Effect of Helicobacter pylori infection on blood pressure: a community based cross sectional studyBMJ 2001; 323 doi: https://doi.org/10.1136/bmj.323.7307.264 (Published 04 August 2001) Cite this as: BMJ 2001;323:264
- Richard Harvey (), consultant gastroenterologistaa,
- Athene Lane, research associateb,
- Liam Murray, lecturer in public health medicineb,
- Ian Harvey, senior lecturer in health services researchb,
- Prakash Nair, special lecturer in medicinea,
- Jenny Donovan, reader in social medicineb
- a Frenchay Hospital, North Bristol NHS Trust, Bristol BS16 1LE
- b Department of Social Medicine, University of Bristol, Bristol BS8 2PR
- Correspondence to: R Harvey
- Accepted 23 March 2001
Many studies have reported an association between Helicobacter pylori infection and an increased risk of cardiovascular disease. The strength of the association has been hard to judge because of the varied methods of the studies and substantial heterogeneity of the findings. Mechanisms that may contribute to this association include abnormalities in the levels of certain blood proteins (for example fibrinogen or C reactive protein) secondary to the chronic infection 1 2 and raised blood pressure in people infected with H pylori.3–5
There are several methodological difficulties in carrying out studies to determine whether H pylori infection results in raised blood pressure. We have attempted to minimise such problems in a large prospective community based study of the association between H pylori infection and blood pressure.
Methods and results
The Bristol helicobacter project is a community based study centred on the northeastern suburbs of Bristol. The primary aims of the study are to assess the effects of H pylori infection (and its eradication, on a double blind basis) on digestive symptoms and their treatment and on various other aspects of health and quality of life. We have measured blood pressure prospectively in people who were recruited into this study and whose helicobacter status and other risk factors for raised blood pressure were known.
Of the 10 537 subjects enrolled in the project, 1634 (15.5%) were positive for H pylori infection on a 13C- urea breath test, using 100 mg 13C urea with a standard orange juice and citric acid test meal and a cut off of 3.5 δ 13C per ml. Blood pressure was measured with a random-zero sphygmomanometer (Hawksley, Lancing). Participants completed a questionnaire on demographic and lifestyle characteristics, and their height and weight were measured. Blood pressure in 1633 individuals with helicobacter infection was compared with twice that number (3267) of randomly selected non-infected subjects (total 4900). Multiple linear regression models (Stata version 6) were used, with systolic and diastolic blood pressure as the dependent variables, H pylori status as the predictor variable, and the potential confounders as covariables.
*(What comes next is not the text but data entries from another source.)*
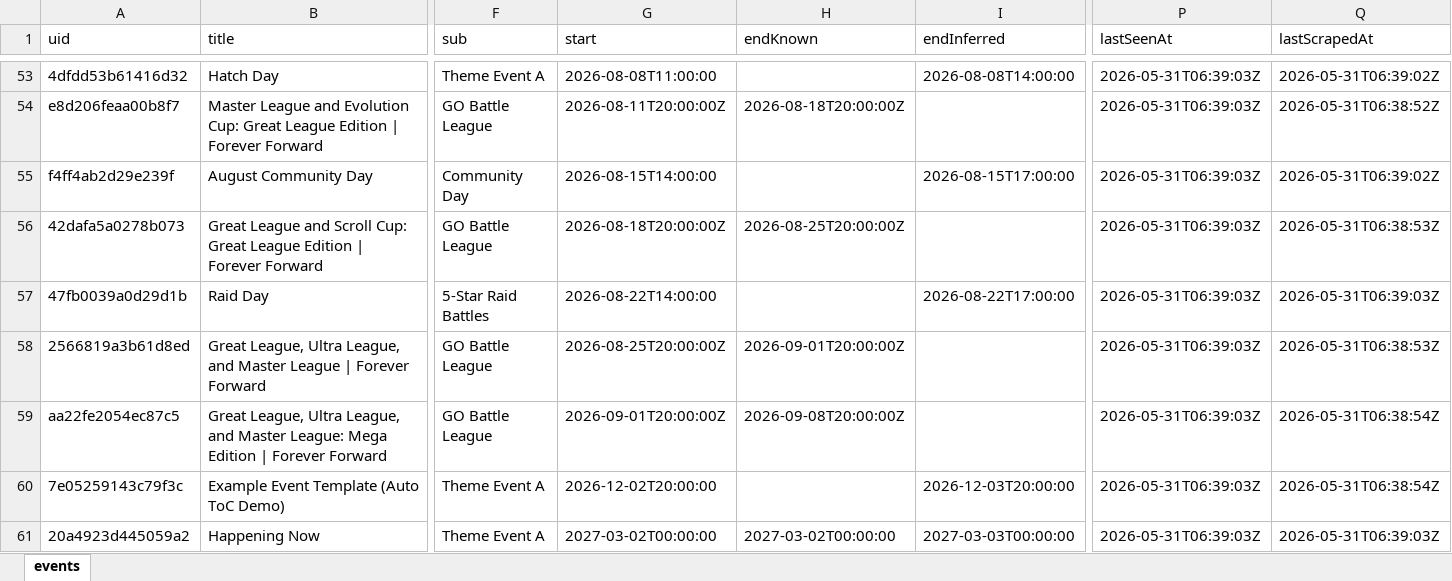
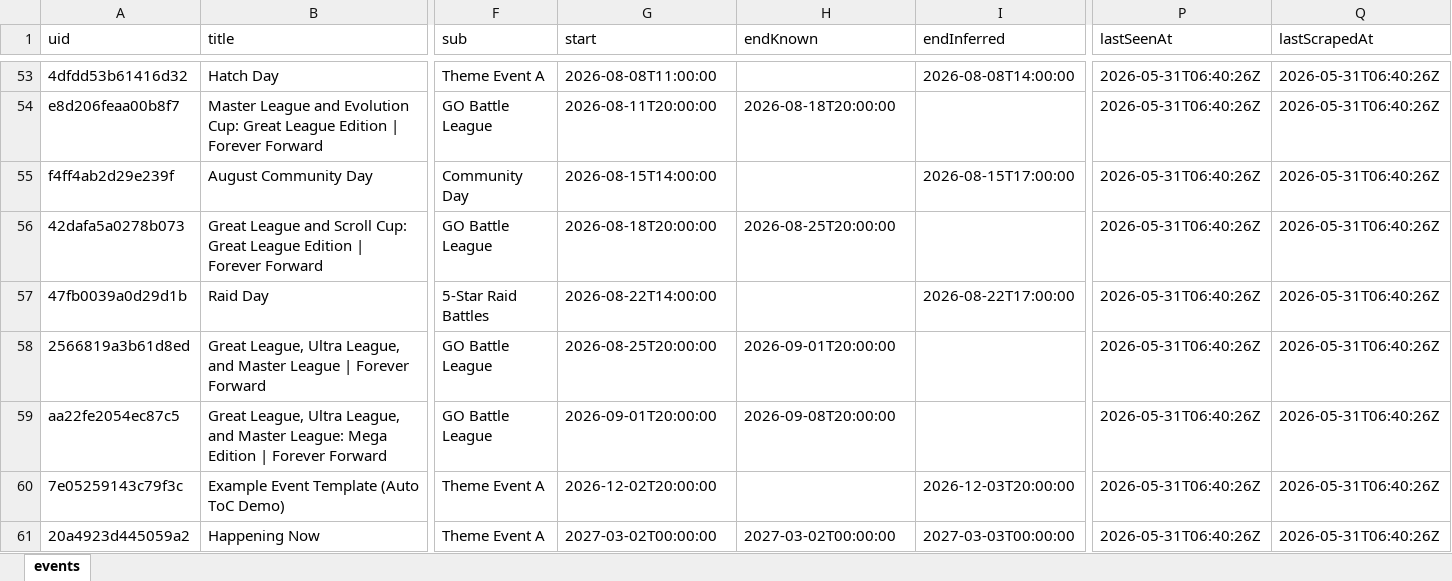
Before and after one commit to Yang-Zhang-717/NeatDuck_Timeline, an Excel workbook: data/events.xlsx, sheet events, drawn as a sheet; only a part is shown, gaps mark what is left out; values as stored, in another font and other column widths than the file's, no borders; the diff covers the shown part only; the diff names each change by its address in the sheet, - before the commit and + after, or states it on an @@ line.

```diff
--- a/data/events.xlsx (sheet events)
+++ b/data/events.xlsx (sheet events)
-P53:P61 (lastSeenAt): 2026-05-31T06:39:03Z
+P53:P61 (lastSeenAt): 2026-05-31T06:40:26Z
-Q53 (lastScrapedAt): 2026-05-31T06:39:02Z
+Q53 (lastScrapedAt): 2026-05-31T06:40:26Z
-G54 (start): 2026-08-11T20:00:00Z
+G54 (start): 2026-08-11T20:00:00
-H54 (endKnown): 2026-08-18T20:00:00Z
+H54 (endKnown): 2026-08-18T20:00:00
-Q54 (lastScrapedAt): 2026-05-31T06:38:52Z
+Q54 (lastScrapedAt): 2026-05-31T06:40:26Z
-Q55 (lastScrapedAt): 2026-05-31T06:39:02Z
+Q55 (lastScrapedAt): 2026-05-31T06:40:26Z
-G56 (start): 2026-08-18T20:00:00Z
+G56 (start): 2026-08-18T20:00:00
-H56 (endKnown): 2026-08-25T20:00:00Z
+H56 (endKnown): 2026-08-25T20:00:00
-Q56 (lastScrapedAt): 2026-05-31T06:38:53Z
+Q56 (lastScrapedAt): 2026-05-31T06:40:26Z
-Q57 (lastScrapedAt): 2026-05-31T06:39:03Z
+Q57 (lastScrapedAt): 2026-05-31T06:40:26Z
-G58 (start): 2026-08-25T20:00:00Z
+G58 (start): 2026-08-25T20:00:00
-H58 (endKnown): 2026-09-01T20:00:00Z
+H58 (endKnown): 2026-09-01T20:00:00
-Q58 (lastScrapedAt): 2026-05-31T06:38:53Z
+Q58 (lastScrapedAt): 2026-05-31T06:40:26Z
-G59 (start): 2026-09-01T20:00:00Z
+G59 (start): 2026-09-01T20:00:00
-H59 (endKnown): 2026-09-08T20:00:00Z
+H59 (endKnown): 2026-09-08T20:00:00
-Q59:Q60 (lastScrapedAt): 2026-05-31T06:38:54Z
+Q59:Q60 (lastScrapedAt): 2026-05-31T06:40:26Z
-Q61 (lastScrapedAt): 2026-05-31T06:39:03Z
+Q61 (lastScrapedAt): 2026-05-31T06:40:26Z
```
Also changed, not shown: 127 edited cells elsewhere in this sheet, 4 other files.
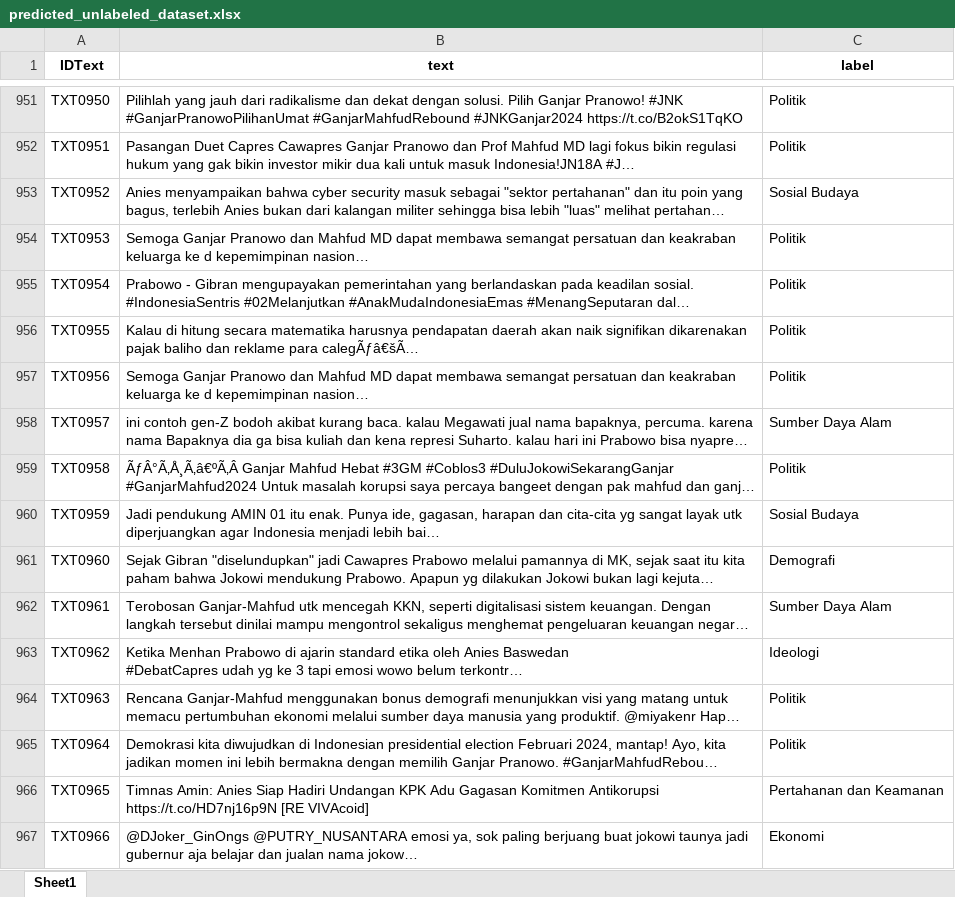
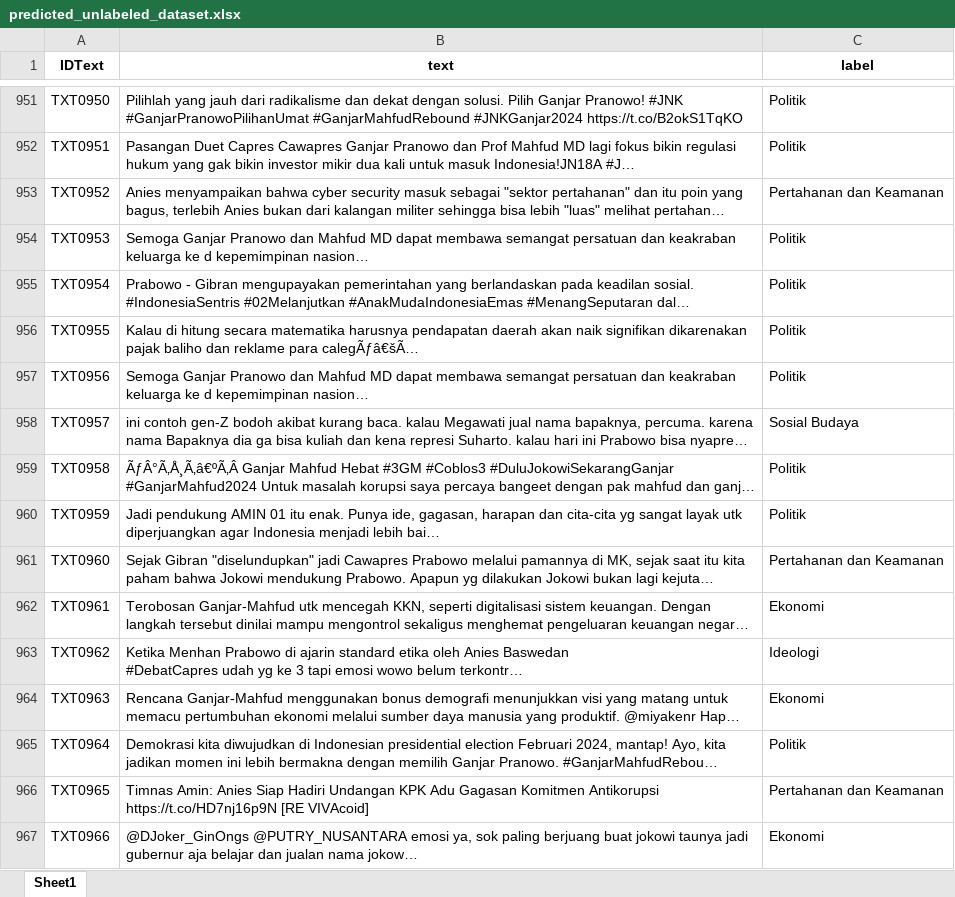
Before and after one commit to srikresna/kesatriyan-2024, an Excel workbook: output/predicted_unlabeled_dataset.xlsx, sheet Sheet1, drawn as a sheet; only a part is shown, gaps mark what is left out; long unchanged cells end in …; values as stored, in another font and other column widths than the file's, no borders; the diff covers the shown part only; the diff names each change by its address in the sheet, - before the commit and + after, or states it on an @@ line.

```diff
--- a/output/predicted_unlabeled_dataset.xlsx (sheet Sheet1)
+++ b/output/predicted_unlabeled_dataset.xlsx (sheet Sheet1)
-C953 (label): Sosial Budaya
+C953 (label): Pertahanan dan Keamanan
-C958 (label): Sumber Daya Alam
+C958 (label): Sosial Budaya
-C960 (label): Sosial Budaya
+C960 (label): Politik
-C961 (label): Demografi
+C961 (label): Pertahanan dan Keamanan
-C962 (label): Sumber Daya Alam
+C962 (label): Ekonomi
-C964 (label): Politik
+C964 (label): Ekonomi
```
Also changed, not shown: 289 edited cells elsewhere in this sheet, 5 other files.
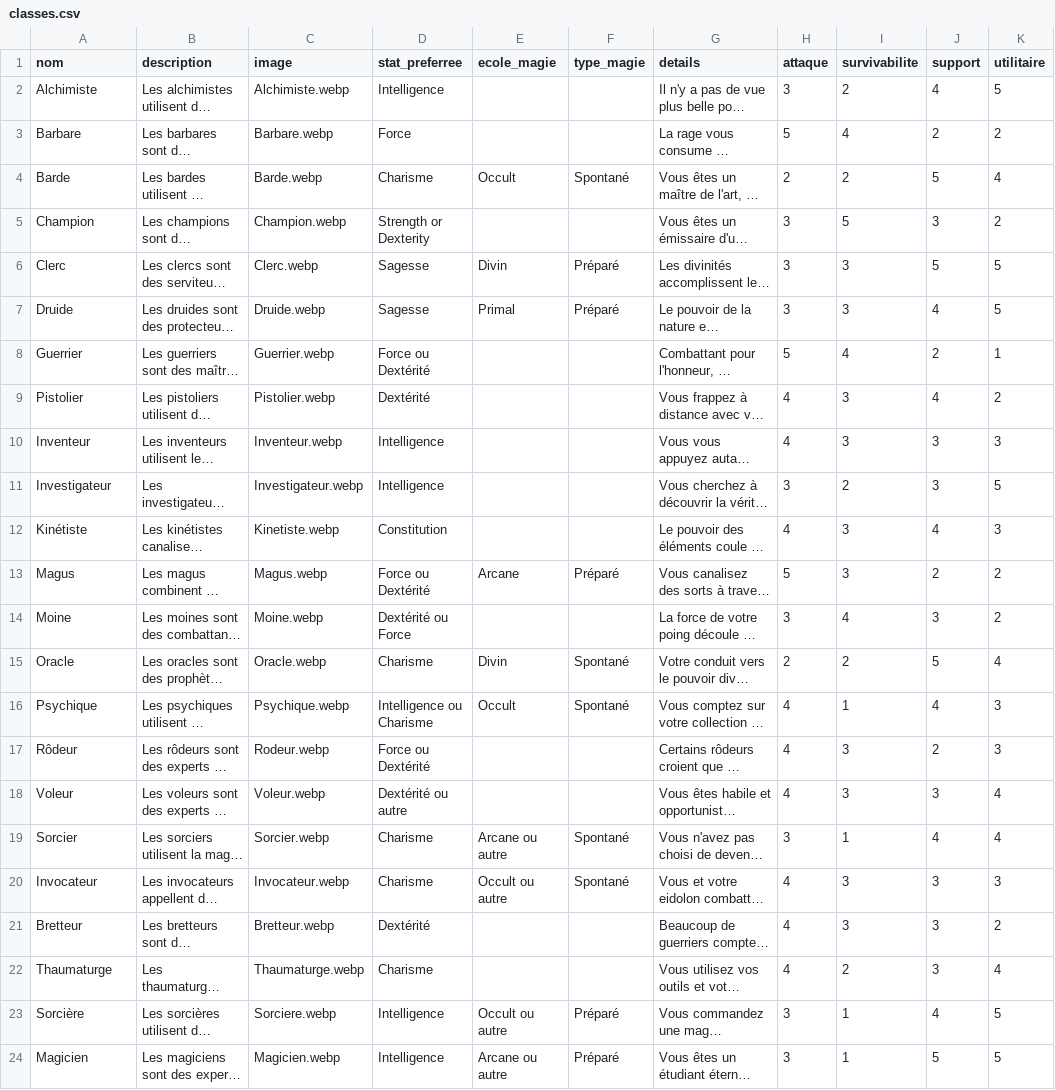
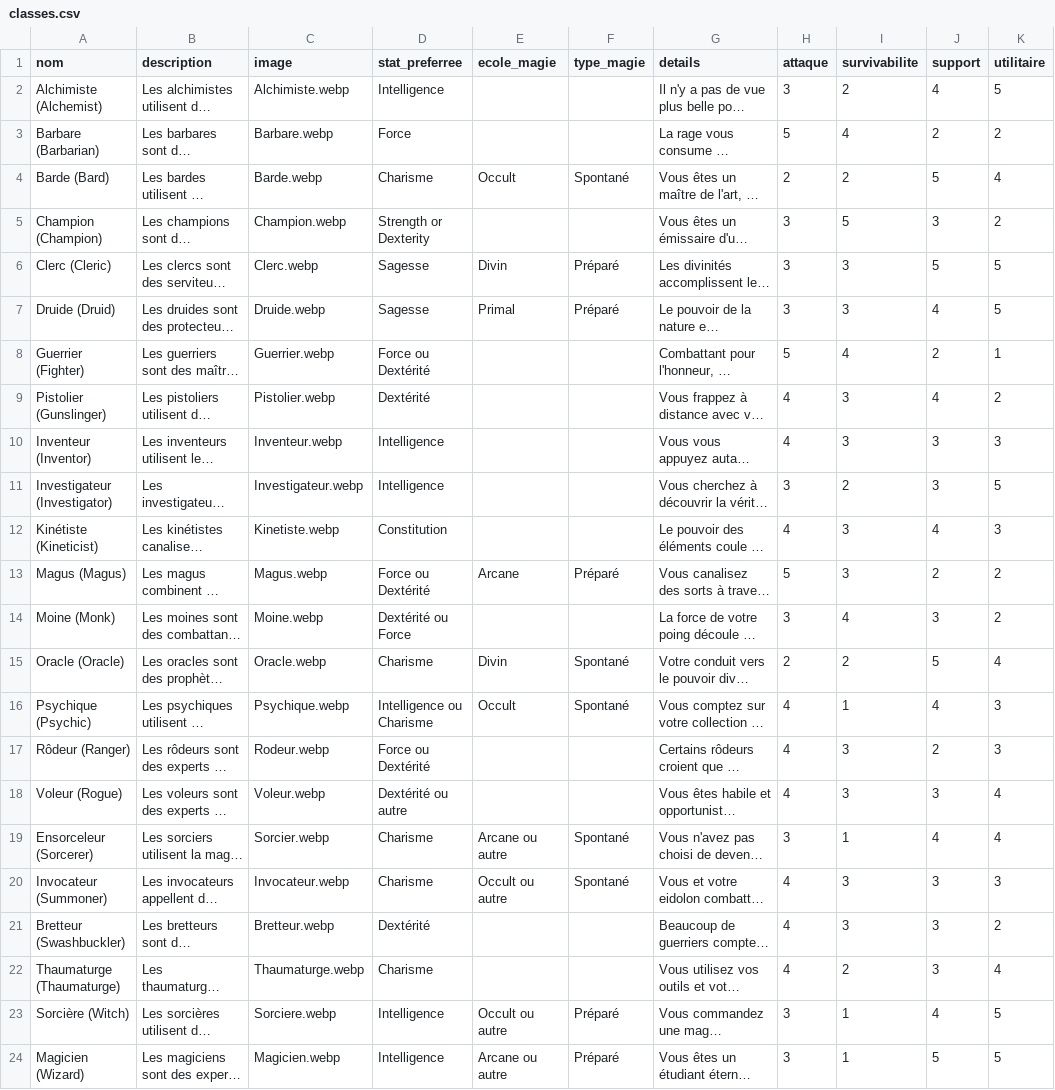
Before and after one commit to ASEGENS/PAIZO2, a CSV file: classes.csv, drawn as a sheet; only a part is shown; long unchanged cells end in …; the diff names each change by its address in the sheet, - before the commit and + after, or states it on an @@ line.

Commit message:
màj

```diff
--- a/classes.csv
+++ b/classes.csv
-A2 (nom): Alchimiste
+A2 (nom): Alchimiste (Alchemist)
-A3 (nom): Barbare
+A3 (nom): Barbare (Barbarian)
-A4 (nom): Barde
+A4 (nom): Barde (Bard)
-A5 (nom): Champion
+A5 (nom): Champion (Champion)
-A6 (nom): Clerc
+A6 (nom): Clerc (Cleric)
-A7 (nom): Druide
+A7 (nom): Druide (Druid)
-A8 (nom): Guerrier
+A8 (nom): Guerrier (Fighter)
-A9 (nom): Pistolier
+A9 (nom): Pistolier (Gunslinger)
-A10 (nom): Inventeur
+A10 (nom): Inventeur (Inventor)
-A11 (nom): Investigateur
+A11 (nom): Investigateur (Investigator)
-A12 (nom): Kinétiste
+A12 (nom): Kinétiste (Kineticist)
-A13 (nom): Magus
+A13 (nom): Magus (Magus)
-A14 (nom): Moine
+A14 (nom): Moine (Monk)
-A15 (nom): Oracle
+A15 (nom): Oracle (Oracle)
-A16 (nom): Psychique
+A16 (nom): Psychique (Psychic)
-A17 (nom): Rôdeur
+A17 (nom): Rôdeur (Ranger)
-A18 (nom): Voleur
+A18 (nom): Voleur (Rogue)
-A19 (nom): Sorcier
+A19 (nom): Ensorceleur (Sorcerer)
-A20 (nom): Invocateur
+A20 (nom): Invocateur (Summoner)
-A21 (nom): Bretteur
+A21 (nom): Bretteur (Swashbuckler)
-A22 (nom): Thaumaturge
+A22 (nom): Thaumaturge (Thaumaturge)
-A23 (nom): Sorcière
+A23 (nom): Sorcière (Witch)
-A24 (nom): Magicien
+A24 (nom): Magicien (Wizard)
```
Systolic blood pressure was significantly higher in subjects with helicobacter infection before adjustment for age, sex, body mass index (weight (kg)/(height (m)2)), smoking, and high alcohol intake, but significantly lower after these adjustments (see table). No difference was found for diastolic blood pressure. Further analysis after the exclusion of 310 subjects who were taking treatment for previously known hypertension did not change these results significantly.
In multivariable analysis, older age (4.33 mm Hg/decade, 95% confidence interval 3.76 to 4.89), sex (4.1 mm Hg higher in men than in women; 3.20 to 4.94), increasing body mass index (0.74 mm Hg per unit, 0.65 to 0.84), and high alcohol intake, defined as >20 units per week for men and >13 units per week for women (2.64 mm Hg, 1.15 to 4.13), were all associated with a significantly increased systolic blood pressure. Conversely, current use of drugs for hypertension (−10.48 mm Hg, −12.31 to −8.65) was associated with a significant reduction in systolic blood pressure. Similar associations were found for diastolic blood pressure.
Our findings indicate that, contrary to some previous suggestions, the association that exists between cardiovascular disease and H pylori infection is not accounted for by any increase in blood pressure.
H pylori infection had little effect on blood pressure in the general population in the age groups studied when methods designed to minimise potential sampling biases and selection biases were used. Mean systolic blood pressure was higher in H pylori infected individuals than in those who were not infected and, although this is significant statistically, it is unlikely to be clinically important and may be explained by unknown residual confounding factors.
This research was presented at the American Gastroenterological Association meeting in May 2000 and subsequently published in abstract form (Gastroenterology 2000;118 (suppl 2):A723).
Contributors: RH initiated and helped to plan the project, and wrote the initial draft of the paper. AL ran the project from day to day, and helped with the analysis of the data and the final version of the paper. PN helped to set up the project and produce the final version of the paper. LM, IH, and JD helped to plan the project, analyse the results, and produce the final version of the paper. RH is the guarantor.
Funding This study was supported by the South and West Regional Research and Development Directorate and GlaxoSmithKline.
Competing interests RH and AL received financial support from GlaxoWellcome UK to attend the American Gastroenterological Association meeting in May 2000.